● Exercise brief
An exact copy of all entries is the expected answer.

______

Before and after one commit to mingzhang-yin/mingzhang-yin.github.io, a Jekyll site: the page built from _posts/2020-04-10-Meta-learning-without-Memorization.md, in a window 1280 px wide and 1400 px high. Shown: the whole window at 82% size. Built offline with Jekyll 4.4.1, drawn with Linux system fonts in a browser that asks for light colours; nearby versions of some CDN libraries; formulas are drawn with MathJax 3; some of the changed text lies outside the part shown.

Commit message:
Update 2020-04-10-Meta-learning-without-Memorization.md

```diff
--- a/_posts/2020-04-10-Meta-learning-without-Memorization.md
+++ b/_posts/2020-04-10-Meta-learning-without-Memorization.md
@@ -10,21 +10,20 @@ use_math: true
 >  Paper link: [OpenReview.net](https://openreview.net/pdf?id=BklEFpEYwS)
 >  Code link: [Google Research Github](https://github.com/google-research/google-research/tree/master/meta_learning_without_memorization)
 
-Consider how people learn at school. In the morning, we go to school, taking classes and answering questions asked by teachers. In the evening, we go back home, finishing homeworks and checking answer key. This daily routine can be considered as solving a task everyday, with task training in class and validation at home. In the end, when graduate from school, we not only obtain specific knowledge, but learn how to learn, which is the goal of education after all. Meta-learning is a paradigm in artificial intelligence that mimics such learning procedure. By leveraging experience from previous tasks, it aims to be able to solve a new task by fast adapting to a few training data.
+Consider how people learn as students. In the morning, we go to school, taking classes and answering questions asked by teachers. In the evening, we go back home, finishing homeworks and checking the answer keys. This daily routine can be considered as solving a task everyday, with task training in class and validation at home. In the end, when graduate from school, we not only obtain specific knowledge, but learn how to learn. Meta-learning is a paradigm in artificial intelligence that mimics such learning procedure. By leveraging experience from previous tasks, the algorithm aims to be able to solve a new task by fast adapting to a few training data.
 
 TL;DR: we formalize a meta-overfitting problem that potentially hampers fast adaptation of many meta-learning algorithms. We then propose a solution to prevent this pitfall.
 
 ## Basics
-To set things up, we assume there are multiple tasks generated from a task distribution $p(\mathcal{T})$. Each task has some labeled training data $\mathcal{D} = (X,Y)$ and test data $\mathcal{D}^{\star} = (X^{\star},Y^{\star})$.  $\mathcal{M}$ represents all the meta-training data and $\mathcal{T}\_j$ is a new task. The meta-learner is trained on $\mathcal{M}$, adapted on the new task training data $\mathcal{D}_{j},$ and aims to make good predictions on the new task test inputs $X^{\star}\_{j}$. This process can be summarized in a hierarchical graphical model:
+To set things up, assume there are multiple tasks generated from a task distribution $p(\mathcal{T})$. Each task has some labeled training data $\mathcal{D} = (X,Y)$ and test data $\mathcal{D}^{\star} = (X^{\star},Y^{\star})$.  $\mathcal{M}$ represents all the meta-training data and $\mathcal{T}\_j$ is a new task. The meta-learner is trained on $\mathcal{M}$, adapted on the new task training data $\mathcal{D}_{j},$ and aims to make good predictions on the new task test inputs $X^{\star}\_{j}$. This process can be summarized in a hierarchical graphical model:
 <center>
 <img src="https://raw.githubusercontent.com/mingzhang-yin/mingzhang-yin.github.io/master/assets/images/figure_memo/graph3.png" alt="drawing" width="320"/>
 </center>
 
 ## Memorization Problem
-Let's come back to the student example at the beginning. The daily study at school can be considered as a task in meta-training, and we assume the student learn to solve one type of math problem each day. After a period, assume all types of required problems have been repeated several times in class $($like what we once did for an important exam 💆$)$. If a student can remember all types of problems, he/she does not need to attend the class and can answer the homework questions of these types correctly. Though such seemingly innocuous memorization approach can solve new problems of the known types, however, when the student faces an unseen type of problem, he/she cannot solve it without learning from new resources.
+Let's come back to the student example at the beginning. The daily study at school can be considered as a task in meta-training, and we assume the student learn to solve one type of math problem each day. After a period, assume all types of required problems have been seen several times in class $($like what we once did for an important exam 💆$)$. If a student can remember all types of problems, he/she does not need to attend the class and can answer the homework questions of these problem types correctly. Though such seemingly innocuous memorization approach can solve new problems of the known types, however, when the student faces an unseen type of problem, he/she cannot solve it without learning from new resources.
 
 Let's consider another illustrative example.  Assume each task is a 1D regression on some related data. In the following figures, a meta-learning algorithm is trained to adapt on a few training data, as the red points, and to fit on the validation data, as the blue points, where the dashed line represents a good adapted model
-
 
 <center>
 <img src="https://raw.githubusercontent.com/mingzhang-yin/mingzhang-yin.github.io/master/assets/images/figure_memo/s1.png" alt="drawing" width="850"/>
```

______

● Written answer
Before and after one commit to mingzhang-yin/mingzhang-yin.github.io, a Jekyll site: the page built from _posts/2020-04-10-Meta-learning-without-Memorization.md, in a window 1280 px wide and 1400 px high. Shown: the whole window at 82% size. Built offline with Jekyll 4.4.1, drawn with Linux system fonts in a browser that asks for light colours; nearby versions of some CDN libraries; formulas are drawn with MathJax 3; some of the changed text lies outside the part shown.

Commit message:
Update 2020-04-10-Meta-learning-without-Memorization.md

```diff
--- a/_posts/2020-04-10-Meta-learning-without-Memorization.md
+++ b/_posts/2020-04-10-Meta-learning-without-Memorization.md
@@ -10,21 +10,20 @@ use_math: true
 >  Paper link: [OpenReview.net](https://openreview.net/pdf?id=BklEFpEYwS)
 >  Code link: [Google Research Github](https://github.com/google-research/google-research/tree/master/meta_learning_without_memorization)
 
-Consider how people learn at school. In the morning, we go to school, taking classes and answering questions asked by teachers. In the evening, we go back home, finishing homeworks and checking answer key. This daily routine can be considered as solving a task everyday, with task training in class and validation at home. In the end, when graduate from school, we not only obtain specific knowledge, but learn how to learn, which is the goal of education after all. Meta-learning is a paradigm in artificial intelligence that mimics such learning procedure. By leveraging experience from previous tasks, it aims to be able to solve a new task by fast adapting to a few training data.
+Consider how people learn as students. In the morning, we go to school, taking classes and answering questions asked by teachers. In the evening, we go back home, finishing homeworks and checking the answer keys. This daily routine can be considered as solving a task everyday, with task training in class and validation at home. In the end, when graduate from school, we not only obtain specific knowledge, but learn how to learn. Meta-learning is a paradigm in artificial intelligence that mimics such learning procedure. By leveraging experience from previous tasks, the algorithm aims to be able to solve a new task by fast adapting to a few training data.
 
 TL;DR: we formalize a meta-overfitting problem that potentially hampers fast adaptation of many meta-learning algorithms. We then propose a solution to prevent this pitfall.
 
 ## Basics
-To set things up, we assume there are multiple tasks generated from a task distribution $p(\mathcal{T})$. Each task has some labeled training data $\mathcal{D} = (X,Y)$ and test data $\mathcal{D}^{\star} = (X^{\star},Y^{\star})$.  $\mathcal{M}$ represents all the meta-training data and $\mathcal{T}\_j$ is a new task. The meta-learner is trained on $\mathcal{M}$, adapted on the new task training data $\mathcal{D}_{j},$ and aims to make good predictions on the new task test inputs $X^{\star}\_{j}$. This process can be summarized in a hierarchical graphical model:
+To set things up, assume there are multiple tasks generated from a task distribution $p(\mathcal{T})$. Each task has some labeled training data $\mathcal{D} = (X,Y)$ and test data $\mathcal{D}^{\star} = (X^{\star},Y^{\star})$.  $\mathcal{M}$ represents all the meta-training data and $\mathcal{T}\_j$ is a new task. The meta-learner is trained on $\mathcal{M}$, adapted on the new task training data $\mathcal{D}_{j},$ and aims to make good predictions on the new task test inputs $X^{\star}\_{j}$. This process can be summarized in a hierarchical graphical model:
 <center>
 <img src="https://raw.githubusercontent.com/mingzhang-yin/mingzhang-yin.github.io/master/assets/images/figure_memo/graph3.png" alt="drawing" width="320"/>
 </center>
 
 ## Memorization Problem
-Let's come back to the student example at the beginning. The daily study at school can be considered as a task in meta-training, and we assume the student learn to solve one type of math problem each day. After a period, assume all types of required problems have been repeated several times in class $($like what we once did for an important exam 💆$)$. If a student can remember all types of problems, he/she does not need to attend the class and can answer the homework questions of these types correctly. Though such seemingly innocuous memorization approach can solve new problems of the known types, however, when the student faces an unseen type of problem, he/she cannot solve it without learning from new resources.
+Let's come back to the student example at the beginning. The daily study at school can be considered as a task in meta-training, and we assume the student learn to solve one type of math problem each day. After a period, assume all types of required problems have been seen several times in class $($like what we once did for an important exam 💆$)$. If a student can remember all types of problems, he/she does not need to attend the class and can answer the homework questions of these problem types correctly. Though such seemingly innocuous memorization approach can solve new problems of the known types, however, when the student faces an unseen type of problem, he/she cannot solve it without learning from new resources.
 
 Let's consider another illustrative example.  Assume each task is a 1D regression on some related data. In the following figures, a meta-learning algorithm is trained to adapt on a few training data, as the red points, and to fit on the validation data, as the blue points, where the dashed line represents a good adapted model
-
 
 <center>
 <img src="https://raw.githubusercontent.com/mingzhang-yin/mingzhang-yin.github.io/master/assets/images/figure_memo/s1.png" alt="drawing" width="850"/>
```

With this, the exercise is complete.